▶ [ABOUT THIS EXERCISE]: Copy the data below exactly. Any pictures in it should be omitted.

-.-.-

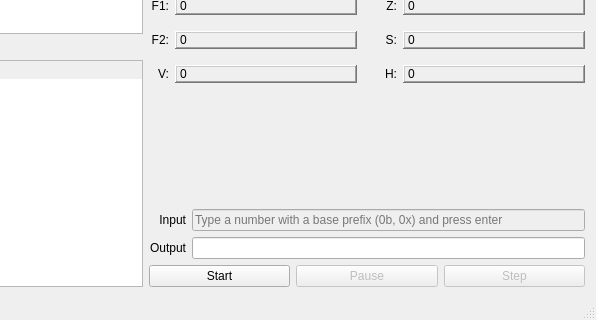
Above: mainwindow.ui from tatokis/bettertrn before the change; both pictures show x 304 to 900 and y 263 to 583 of the 900 by 583 pixel window. Below: the same form after it.
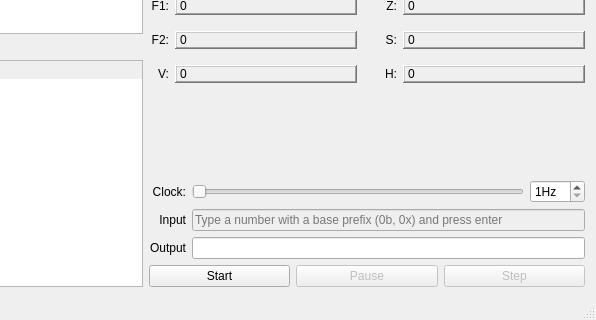
That is the form after the change. Custom widgets are drawn as their Qt base class.

Commit message: Add the clock slider

Patch:
```diff
--- a/mainwindow.ui
+++ b/mainwindow.ui
@@ -679,6 +679,19 @@
         <item>
          <layout class="QGridLayout" name="gridLayout_3">
           <item row="1" column="1">
+           <widget class="QLineEdit" name="inputLineEdit">
+            <property name="enabled">
+             <bool>false</bool>
+            </property>
+            <property name="readOnly">
+             <bool>false</bool>
+            </property>
+            <property name="placeholderText">
+             <string>Type a number with a base prefix (0b, 0x) and press enter</string>
+            </property>
+           </widget>
+          </item>
+          <item row="2" column="1">
            <widget class="QLineEdit" name="outputLineEdit">
             <property name="readOnly">
              <bool>true</bool>
@@ -688,7 +701,7 @@
             </property>
            </widget>
           </item>
-          <item row="1" column="0">
+          <item row="2" column="0">
            <widget class="QLabel" name="label_2">
             <property name="text">
              <string>Output</string>
@@ -698,20 +711,7 @@
             </property>
            </widget>
           </item>
-          <item row="0" column="1">
-           <widget class="QLineEdit" name="inputLineEdit">
-            <property name="enabled">
-             <bool>false</bool>
-            </property>
-            <property name="readOnly">
-             <bool>false</bool>
-            </property>
-            <property name="placeholderText">
-             <string>Type a number with a base prefix (0b, 0x) and press enter</string>
-            </property>
-           </widget>
-          </item>
-          <item row="0" column="0">
+          <item row="1" column="0">
            <widget class="QLabel" name="label">
             <property name="text">
              <string>Input</string>
@@ -721,6 +721,55 @@
             </property>
            </widget>
           </item>
+          <item row="0" column="0">
+           <widget class="QLabel" name="clockAdjLabel">
+            <property name="text">
+             <string>Clock:</string>
+            </property>
+            <property name="alignment">
+             <set>Qt::AlignRight|Qt::AlignTrailing|Qt::AlignVCenter</set>
+            </property>
+           </widget>
+          </item>
+          <item row="0" column="1">
+           <layout class="QHBoxLayout" name="horizontalLayout_3">
+            <item>
+             <widget class="QSlider" name="clockSlider">
+              <property name="minimum">
+               <number>1</number>
+              </property>
+              <property name="maximum">
+               <number>20</number>
+              </property>
+              <property name="singleStep">
+               <number>1</number>
+              </property>
+              <property name="pageStep">
+               <number>5</number>
+              </property>
+              <property name="orientation">
+               <enum>Qt::Horizontal</enum>
+              </property>
+             </widget>
+            </item>
+            <item>
+             <widget class="QSpinBox" name="clockSpinBox">
+              <property name="suffix">
+               <string>Hz</string>
+              </property>
+              <property name="minimum">
+               <number>1</number>
+              </property>
+              <property name="maximum">
+               <number>20</number>
+              </property>
+              <property name="singleStep">
+               <number>1</number>
+              </property>
+             </widget>
+            </item>
+           </layout>
+          </item>
          </layout>
         </item>
         <item>
@@ -942,7 +991,6 @@
     <property name="title">
      <string>Preferences</string>
     </property>
-    <addaction name="actionSpeed"/>
     <addaction name="actionLog_internal_CPU_Execution"/>
    </widget>
    <addaction name="menuFile"/>
```
The commit also changes 6 other files.
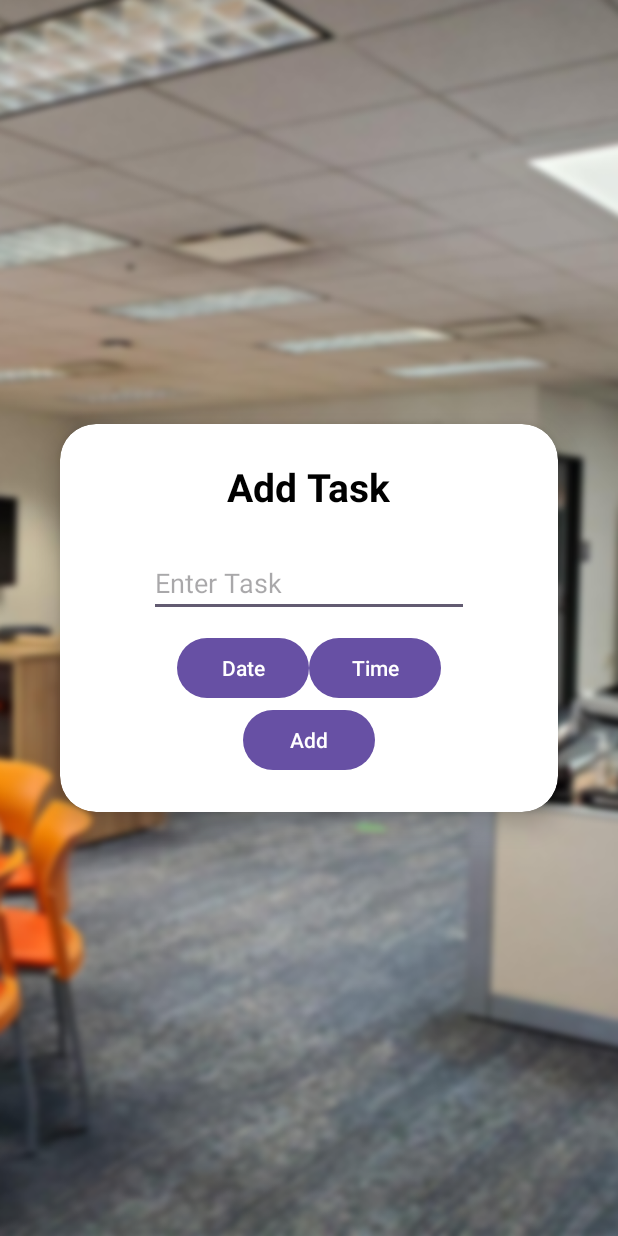
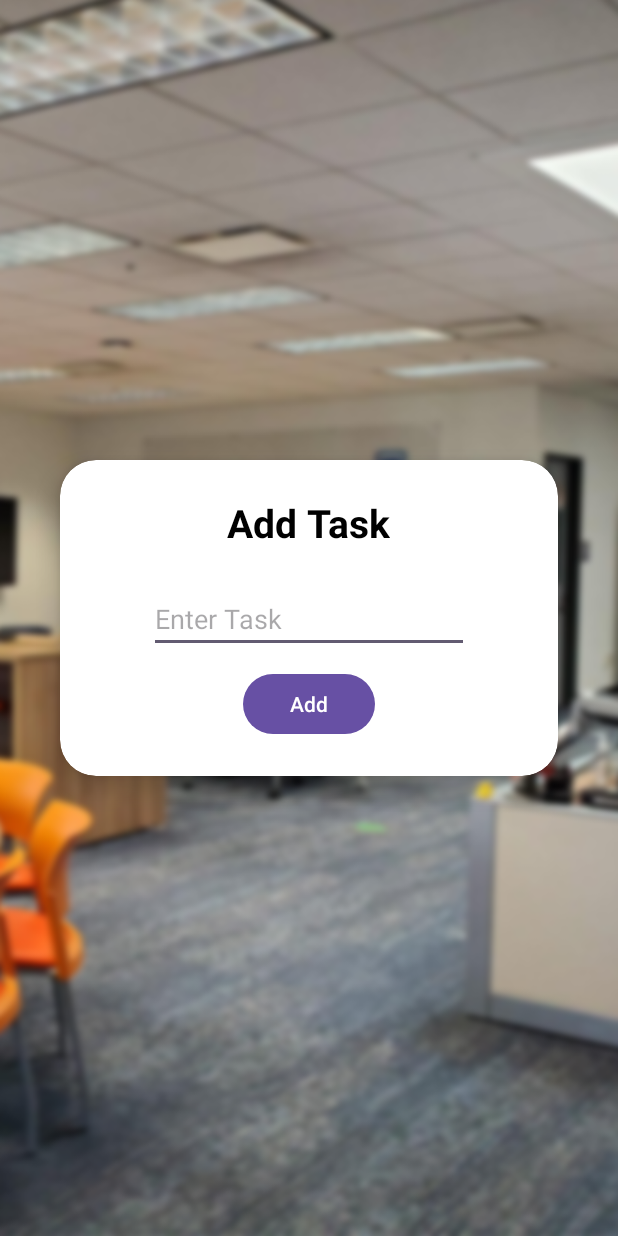
Before and after one commit to UTSA-CS-3443/SilvesBro, an Android app: the AddTaskActivity screen opened directly, with no data from a screen before it, on a phone screen of 412 x 824 dp. Run offline under Robolectric (Android 15) with nearby library versions, the phone set to English and light mode, and no system bars.

Commit message:
removed date and time feature

```diff
--- a/app/src/main/res/layout/activity_add_task.xml
+++ b/app/src/main/res/layout/activity_add_task.xml
@@ -48,25 +48,6 @@
                 android:id="@+id/nameInput">
             </EditText>
 
-            <LinearLayout
-                android:layout_width="wrap_content"
-                android:layout_height="wrap_content"
-                android:orientation="horizontal">
-
-                <Button
-                    android:layout_width="wrap_content"
-                    android:layout_height="wrap_content"
-                    android:text="Date"
-                    android:id="@+id/taskDate"/>
-
-                <Button
-                    android:layout_width="wrap_content"
-                    android:layout_height="wrap_content"
-                    android:text="Time"
-                    android:id="@+id/taskTime"/>
-
-            </LinearLayout>
-
             <Button
                 android:layout_width="wrap_content"
                 android:layout_height="wrap_content"
```
Also changed, not shown: app/src/main/java/edu/utsa/cs3443/silvesbro/AddTaskActivity.java (+0 -45 lines).
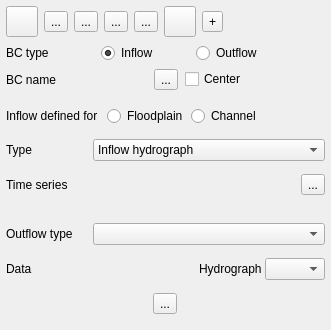
Old version of the form flo2d/ui/bc_editor.ui in the repository FLO-2DSoftware/qgis-flo-2d-plugin.
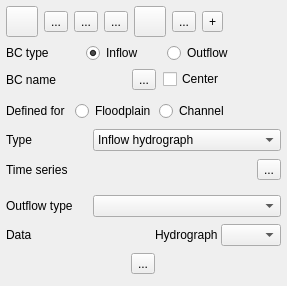
New version of the form. Icons and pictures are not drawn.

Commit message: added dummy rain editor

What changed in the file:
```diff
--- a/flo2d/ui/bc_editor.ui
+++ b/flo2d/ui/bc_editor.ui
@@ -6,8 +6,8 @@
    <rect>
     <x>0</x>
     <y>0</y>
-    <width>331</width>
-    <height>330</height>
+    <width>287</width>
+    <height>286</height>
    </rect>
   </property>
   <property name="minimumSize">
@@ -88,26 +88,6 @@
        </property>
       </widget>
      </item>
-     <item>
-      <widget class="QToolButton" name="delete_bc_btn">
-       <property name="toolTip">
-        <string>Delete current BC</string>
-       </property>
-       <property name="text">
-        <string>...</string>
-       </property>
-       <property name="icon">
-        <iconset>
-         <normaloff>../img/mActionDeleteSelected.svg</normaloff>../img/mActionDeleteSelected.svg</iconset>
-       </property>
-       <property name="iconSize">
-        <size>
-         <width>24</width>
-         <height>24</height>
-        </size>
-       </property>
-      </widget>
-     </item>
      <item>
       <widget class="QToolButton" name="save_changes_btn">
        <property name="toolTip">
@@ -154,6 +134,26 @@
        </property>
       </widget>
      </item>
+     <item>
+      <widget class="QToolButton" name="delete_bc_btn">
+       <property name="toolTip">
+        <string>Delete current BC</string>
+       </property>
+       <property name="text">
+        <string>...</string>
+       </property>
+       <property name="icon">
+        <iconset>
+         <normaloff>../img/mActionDeleteSelected.svg</normaloff>../img/mActionDeleteSelected.svg</iconset>
+       </property>
+       <property name="iconSize">
+        <size>
+         <width>24</width>
+         <height>24</height>
+        </size>
+       </property>
+      </widget>
+     </item>
      <item>
       <widget class="QToolButton" name="add_data_btn">
        <property name="toolTip">
@@ -339,7 +339,7 @@
         <item>
          <widget class="QLabel" name="label_5">
           <property name="text">
-           <string>Inflow defined for  </string>
+           <string>Defined for  </string>
           </property>
          </widget>
         </item>
```
The commit also changes 13 other files.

-.-.-

▶ [WRITTEN RESPONSE]:
Above: mainwindow.ui from tatokis/bettertrn before the change; both pictures show x 304 to 900 and y 263 to 583 of the 900 by 583 pixel window. Below: the same form after it.
That is the form after the change. Custom widgets are drawn as their Qt base class.

Commit message: Add the clock slider

Patch:
```diff
--- a/mainwindow.ui
+++ b/mainwindow.ui
@@ -679,6 +679,19 @@
         <item>
          <layout class="QGridLayout" name="gridLayout_3">
           <item row="1" column="1">
+           <widget class="QLineEdit" name="inputLineEdit">
+            <property name="enabled">
+             <bool>false</bool>
+            </property>
+            <property name="readOnly">
+             <bool>false</bool>
+            </property>
+            <property name="placeholderText">
+             <string>Type a number with a base prefix (0b, 0x) and press enter</string>
+            </property>
+           </widget>
+          </item>
+          <item row="2" column="1">
            <widget class="QLineEdit" name="outputLineEdit">
             <property name="readOnly">
              <bool>true</bool>
@@ -688,7 +701,7 @@
             </property>
            </widget>
           </item>
-          <item row="1" column="0">
+          <item row="2" column="0">
            <widget class="QLabel" name="label_2">
             <property name="text">
              <string>Output</string>
@@ -698,20 +711,7 @@
             </property>
            </widget>
           </item>
-          <item row="0" column="1">
-           <widget class="QLineEdit" name="inputLineEdit">
-            <property name="enabled">
-             <bool>false</bool>
-            </property>
-            <property name="readOnly">
-             <bool>false</bool>
-            </property>
-            <property name="placeholderText">
-             <string>Type a number with a base prefix (0b, 0x) and press enter</string>
-            </property>
-           </widget>
-          </item>
-          <item row="0" column="0">
+          <item row="1" column="0">
            <widget class="QLabel" name="label">
             <property name="text">
              <string>Input</string>
@@ -721,6 +721,55 @@
             </property>
            </widget>
           </item>
+          <item row="0" column="0">
+           <widget class="QLabel" name="clockAdjLabel">
+            <property name="text">
+             <string>Clock:</string>
+            </property>
+            <property name="alignment">
+             <set>Qt::AlignRight|Qt::AlignTrailing|Qt::AlignVCenter</set>
+            </property>
+           </widget>
+          </item>
+          <item row="0" column="1">
+           <layout class="QHBoxLayout" name="horizontalLayout_3">
+            <item>
+             <widget class="QSlider" name="clockSlider">
+              <property name="minimum">
+               <number>1</number>
+              </property>
+              <property name="maximum">
+               <number>20</number>
+              </property>
+              <property name="singleStep">
+               <number>1</number>
+              </property>
+              <property name="pageStep">
+               <number>5</number>
+              </property>
+              <property name="orientation">
+               <enum>Qt::Horizontal</enum>
+              </property>
+             </widget>
+            </item>
+            <item>
+             <widget class="QSpinBox" name="clockSpinBox">
+              <property name="suffix">
+               <string>Hz</string>
+              </property>
+              <property name="minimum">
+               <number>1</number>
+              </property>
+              <property name="maximum">
+               <number>20</number>
+              </property>
+              <property name="singleStep">
+               <number>1</number>
+              </property>
+             </widget>
+            </item>
+           </layout>
+          </item>
          </layout>
         </item>
         <item>
@@ -942,7 +991,6 @@
     <property name="title">
      <string>Preferences</string>
     </property>
-    <addaction name="actionSpeed"/>
     <addaction name="actionLog_internal_CPU_Execution"/>
    </widget>
    <addaction name="menuFile"/>
```
The commit also changes 6 other files.
Before and after one commit to UTSA-CS-3443/SilvesBro, an Android app: the AddTaskActivity screen opened directly, with no data from a screen before it, on a phone screen of 412 x 824 dp. Run offline under Robolectric (Android 15) with nearby library versions, the phone set to English and light mode, and no system bars.

Commit message:
removed date and time feature

```diff
--- a/app/src/main/res/layout/activity_add_task.xml
+++ b/app/src/main/res/layout/activity_add_task.xml
@@ -48,25 +48,6 @@
                 android:id="@+id/nameInput">
             </EditText>
 
-            <LinearLayout
-                android:layout_width="wrap_content"
-                android:layout_height="wrap_content"
-                android:orientation="horizontal">
-
-                <Button
-                    android:layout_width="wrap_content"
-                    android:layout_height="wrap_content"
-                    android:text="Date"
-                    android:id="@+id/taskDate"/>
-
-                <Button
-                    android:layout_width="wrap_content"
-                    android:layout_height="wrap_content"
-                    android:text="Time"
-                    android:id="@+id/taskTime"/>
-
-            </LinearLayout>
-
             <Button
                 android:layout_width="wrap_content"
                 android:layout_height="wrap_content"
```
Also changed, not shown: app/src/main/java/edu/utsa/cs3443/silvesbro/AddTaskActivity.java (+0 -45 lines).
Old version of the form flo2d/ui/bc_editor.ui in the repository FLO-2DSoftware/qgis-flo-2d-plugin.
New version of the form. Icons and pictures are not drawn.

Commit message: added dummy rain editor

What changed in the file:
```diff
--- a/flo2d/ui/bc_editor.ui
+++ b/flo2d/ui/bc_editor.ui
@@ -6,8 +6,8 @@
    <rect>
     <x>0</x>
     <y>0</y>
-    <width>331</width>
-    <height>330</height>
+    <width>287</width>
+    <height>286</height>
    </rect>
   </property>
   <property name="minimumSize">
@@ -88,26 +88,6 @@
        </property>
       </widget>
      </item>
-     <item>
-      <widget class="QToolButton" name="delete_bc_btn">
-       <property name="toolTip">
-        <string>Delete current BC</string>
-       </property>
-       <property name="text">
-        <string>...</string>
-       </property>
-       <property name="icon">
-        <iconset>
-         <normaloff>../img/mActionDeleteSelected.svg</normaloff>../img/mActionDeleteSelected.svg</iconset>
-       </property>
-       <property name="iconSize">
-        <size>
-         <width>24</width>
-         <height>24</height>
-        </size>
-       </property>
-      </widget>
-     </item>
      <item>
       <widget class="QToolButton" name="save_changes_btn">
        <property name="toolTip">
@@ -154,6 +134,26 @@
        </property>
       </widget>
      </item>
+     <item>
+      <widget class="QToolButton" name="delete_bc_btn">
+       <property name="toolTip">
+        <string>Delete current BC</string>
+       </property>
+       <property name="text">
+        <string>...</string>
+       </property>
+       <property name="icon">
+        <iconset>
+         <normaloff>../img/mActionDeleteSelected.svg</normaloff>../img/mActionDeleteSelected.svg</iconset>
+       </property>
+       <property name="iconSize">
+        <size>
+         <width>24</width>
+         <height>24</height>
+        </size>
+       </property>
+      </widget>
+     </item>
      <item>
       <widget class="QToolButton" name="add_data_btn">
        <property name="toolTip">
@@ -339,7 +339,7 @@
         <item>
          <widget class="QLabel" name="label_5">
           <property name="text">
-           <string>Inflow defined for  </string>
+           <string>Defined for  </string>
           </property>
          </widget>
         </item>
```
The commit also changes 13 other files.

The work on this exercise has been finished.